Q.When are children old enough to read and hear about assassinations and other tragedies?

My 7-year-old son reads several years above his age, which presents a problem. While books for younger children seldom tell their readers how a famous person died, those for older kids always do and I don't think he's ready for that information.

My son is also asking some questions that I don't know how to answer.

He loves the Beatles, for instance, and knows that two of them are dead.

When he pointed out a picture of George with a cigarette, I could honestly say, "Yes, and that's why he died." But when he asked how John died, I told him that I wasn't sure. "I think it was an accident," I said.
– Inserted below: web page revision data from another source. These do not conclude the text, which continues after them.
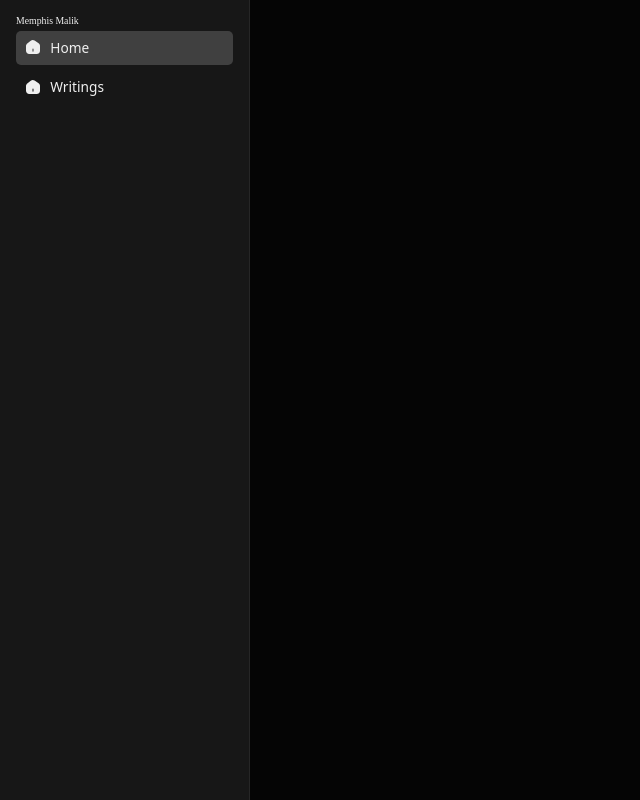
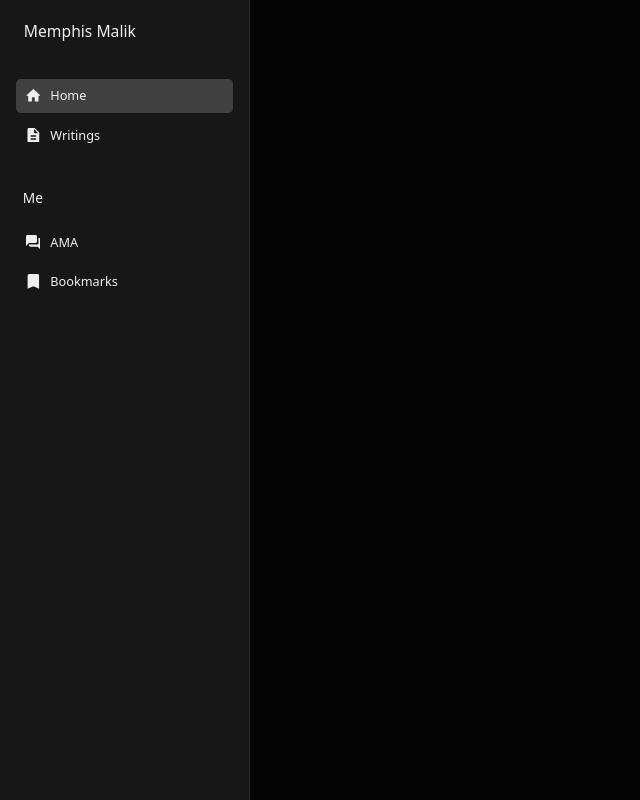
Before and after one commit to MozartOnWeb/memphismalik.io, a Next.js app: page / in a window 1280 px wide. Shown: the whole page, without its empty margins (0-640 px from the left). Built offline with nearby package versions, Linux system fonts and the light colour scheme.

Commit message:
add material icons

```diff
--- a/components/navlinks/NavLinks.tsx
+++ b/components/navlinks/NavLinks.tsx
@@ -9,7 +9,6 @@ type NavLinkProps = {
   href?: string;
   name?: string;
   icon?: JSX.Element;
-  className?: any;
 };
 
 export const NavLink = ({ href, name, icon }: NavLinkProps) => {
@@ -20,7 +19,7 @@ export const NavLink = ({ href, name, icon }: NavLinkProps) => {
       className={"nav_link " + (pathname === href ? " active" : "")}
       href={href || "/"}
     >
-      <HomeIcon />
+      {icon}
       <p>{name}</p>
     </Link>
   );
--- a/components/navlinks/navlinks.scss
+++ b/components/navlinks/navlinks.scss
@@ -9,7 +9,7 @@
   text-decoration: none;
 
   p {
-    font-size: 1.4em;
+    font-size: 1.3em;
     font-weight: 400;
     color: $sui-colors-white;
     font-family: $sui-fonts-body;
--- a/components/sidebar/Sidebar.tsx
+++ b/components/sidebar/Sidebar.tsx
@@ -1,4 +1,11 @@
 import { NavLink } from "../navlinks/NavLinks";
+
+import {
+  AMAIcon,
+  BookmarksIcon,
+  HomeIcon,
+  WritingsIcon,
+} from "@/public/assets/icons";
 
 export default function Sidebar() {
   return (
@@ -6,8 +13,14 @@ export default function Sidebar() {
       <h1>Memphis Malik</h1>
 
       <div className="head_links">
-        <NavLink href="/" name="Home" />
-        <NavLink href="/writings" name="Writings" />
+        <NavLink href="/" name="Home" icon={<HomeIcon />} />
+        <NavLink href="/writings" name="Writings" icon={<WritingsIcon />} />
+      </div>
+
+      <div className="me">
+        <h3>Me</h3>
+        <NavLink href="/ama" name="AMA" icon={<AMAIcon />} />
+        <NavLink href="/bookmarks" name="Bookmarks" icon={<BookmarksIcon />} />
       </div>
     </div>
   );
--- a/components/sidebar/sidebar.scss
+++ b/components/sidebar/sidebar.scss
@@ -5,4 +5,28 @@
   position: fixed;
   width: 250px;
   padding: $sui-spacing-4;
+
+  h1 {
+    font-size: 1.6rem;
+    font-weight: 500;
+    font-family: $sui-fonts-body;
+    color: $sui-colors-white;
+    margin-top: 0.5em;
+    margin-left: 0.5em;
+  }
+
+  .head_links {
+    margin-top: 4em;
+  }
+  .me {
+    margin-top: 4em;
+    h3 {
+      font-size: 1.4rem;
+      font-weight: 400;
+      color: $sui-colors-white;
+      font-family: $sui-fonts-body;
+      margin-bottom: 1.5em;
+      margin-left: 0.5em;
+    }
+  }
 }
--- a/public/assets/icons/index.tsx
+++ b/public/assets/icons/index.tsx
@@ -1,16 +1,67 @@
 export const HomeIcon = ({ fill }: { fill?: string }) => {
   return (
     <svg
-      width="14"
-      height="14"
-      viewBox="0 0 14 14"
+      width="20"
+      height="17"
+      viewBox="0 0 20 17"
       fill="none"
       xmlns="http://www.w3.org/2000/svg"
     >
       <path
-        d="M12.0364 3.21264L8.19542 0.525294C7.14848 -0.208226 5.54141 -0.168216 4.53449 0.611983L1.19364 3.21931C0.526801 3.73944 0 4.80638 0 5.6466V10.2478C0 11.9482 1.38035 13.3352 3.08078 13.3352H10.2693C11.9697 13.3352 13.3501 11.9549 13.3501 10.2544V5.73328C13.3501 4.83306 12.7699 3.72611 12.0364 3.21264ZM7.17516 10.6679C7.17516 10.9413 6.94843 11.168 6.67503 11.168C6.40163 11.168 6.1749 10.9413 6.1749 10.6679V8.66736C6.1749 8.39396 6.40163 8.16724 6.67503 8.16724C6.94843 8.16724 7.17516 8.39396 7.17516 8.66736V10.6679Z"
-        fill={fill ? fill : "#EFEFEF"}
+        d="M8 17V11H12V17H17V9H20L10 0L0 9H3V17H8Z"
+        fill={fill || "#EFEFEF"}
       />
     </svg>
   );
 };
+
+export const WritingsIcon = ({ fill }: { fill?: string }) => {
+  return (
+    <svg
+      width="16"
+      height="20"
+      viewBox="0 0 16 20"
+      fill="none"
+      xmlns="http://www.w3.org/2000/svg"
+    >
+      <path
+        d="M10.59 0.59C10.21 0.21 9.7 0 9.17 0H2C0.9 0 0 0.9 0 2V18C0 19.1 0.89 20 1.99 20H14C15.1 20 16 19.1 16 18V6.83C16 6.3 15.79 5.79 15.41 5.42L10.59 0.59ZM11 16H5C4.45 16 4 15.55 4 15C4 14.45 4.45 14 5 14H11C11.55 14 12 14.45 12 15C12 15.55 11.55 16 11 16ZM11 12H5C4.45 12 4 11.55 4 11C4 10.45 4.45 10 5 10H11C11.55 10 12 10.45 12 11C12 11.55 11.55 12 11 12ZM9 6V1.5L14.5 7H10C9.45 7 9 6.55 9 6Z"
+        fill={fill || "#EFEFEF"}
+      />
+    </svg>
+  );
+};
+
+export const BookmarksIcon = ({ fill }: { fill?: string }) => {
+  return (
+    <svg
+      width="14"
+      height="18"
+      viewBox="0 0 14 18"
+      fill="none"
+      xmlns="http://www.w3.org/2000/svg"
+    >
+      <path
+        d="M12 0H2C0.9 0 0 0.9 0 2V18L7 15L14 18V2C14 0.9 13.1 0 12 0Z"
+        fill={fill || "#EFEFEF"}
+      />
+    </svg>
+  );
+};
+
+export const AMAIcon = ({ fill }: { fill?: string }) => {
+  return (
+    <svg
+      width="20"
+      height="20"
+      viewBox="0 0 20 20"
+      fill="none"
+      xmlns="http://www.w3.org/2000/svg"
+    >
+      <path
+        d="M18 4H17V12C17 12.55 16.55 13 16 13H4V14C4 15.1 4.9 16 6 16H16L20 20V6C20 4.9 19.1 4 18 4ZM15 9V2C15 0.9 14.1 0 13 0H2C0.9 0 0 0.9 0 2V15L4 11H13C14.1 11 15 10.1 15 9Z"
+        fill={fill || "#EFEFEF"}
+      />
+    </svg>
+  );
+};
```
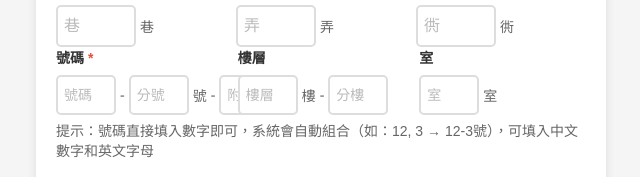
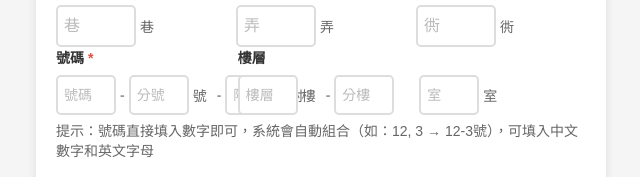
Before and after one commit to mike6616b/AddressForm, a plain HTML site: page index.html in a window 1280 px wide. Shown: the part 473-650 px from the top of the page, 319-959 px from the left. Drawn offline with Linux system fonts and the light colour scheme; no server answers.

Commit message:
index.html

```diff
--- a/index.html
+++ b/index.html
@@ -73,6 +73,7 @@
       font-size: 14px;
       white-space: nowrap;
       font-weight: normal;
+      min-width: 20px;
     }
 
     .road-group {
@@ -212,6 +213,7 @@
       <span class="unit-label">號</span>
       <span class="separator">-</span>
       <input type="text" id="hao3" placeholder="附號" maxlength="10">
+      <span class="unit-label">附</span>
     </div>
   </div>
 
@@ -226,7 +228,7 @@
   </div>
 
   <div class="input-group-complex">
-          <label class="complex-label">室</label>
+    <label class="complex-label" style="visibility: hidden;">室</label>
     <div class="horizontal-inputs">
       <input type="text" id="room" placeholder="室" maxlength="10">
       <span class="unit-label">室</span>
```
Lines whose indentation alone changed are shown as unchanged.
My son knows that his relatives are unlikely to get lung cancer, like George did, because none of them smokes, and he knows that he won't get it if he doesn't smoke, but he can't protect himself -- or us -- against a stranger who is mentally ill.

I don't want my son to hear about catastrophes that are random or completely unfair because I don't think a 7-year-old should know that some things are beyond his control.

Am I right?

A.Do you want to be the one who tells your son about Martin Luther King's assassination, or do you want the teacher -- or a neighbor or a classmate -- to surprise him with the news?

One way or another, he will be told how King and John and Robert Kennedy died as soon as he is told about their lives. Glossing over the hard truths now will only make reality more shocking later.

Also, if you lie or conceal common knowledge about someone in history, you may set up a pattern of deceit that could seep into your own family relations and encourage your son to dissemble, first about minor things and then about important ones.

Of course your 7-year-old isn't ready to hear the graphic details of a death -- or a divorce or a kidnapping or a bankruptcy in the family -- but he does need you to answer his questions honestly, whether they're about life or death or sex or arithmetic. Just let him lead the way and don't give him more details than he is ready to absorb.

It's a matter of protecting your child without over-protecting him.

A 7-year-old is too young to watch violent movies, or even the evening news if it's all about body bags or bombings or assassinations, because words and pictures, presented together, decode stories for a child completely. Your son can deal with tragedy in a book, however, because he will only take in as much information as he can handle.

And he's definitely ready to have straightforward conversations with you on any subject, because you'll know when he needs more information or when he's heard enough.

Don't shy away from his questions just because they're hard to answer. The questions of a child are a gift. They give parents the chance to explain a distressing situation with compassion; to put their answers into a historical context and to ask their child what he thinks about the cause and the consequences of slavery, for instance, or mental illness or any serious topic. These subjects may seem premature to you but the more information your son gets, the better he can understand the world around him and the more empathic he will be.

A 7-year-old can absorb all kinds of knowledge if it's explained simply and clearly, and he can even accept scary knowledge as long as he knows that life is a bit like a fairy tale. Sooner or later, the good guys win.

The biography of a historical figure also gives a child the chance to imagine himself in a tough situation and to figure out what he would do to get out of it. These moments of pretend will empower your child and give him some of the extra strength he needs to face the inevitable challenges of life.

It may be hard for you to let your child examine the world freely, but it will be even harder on him if you don't.

Questions? Send them to advice@margueritekelly.com or to Box 15310, Washington, D.C. 20003.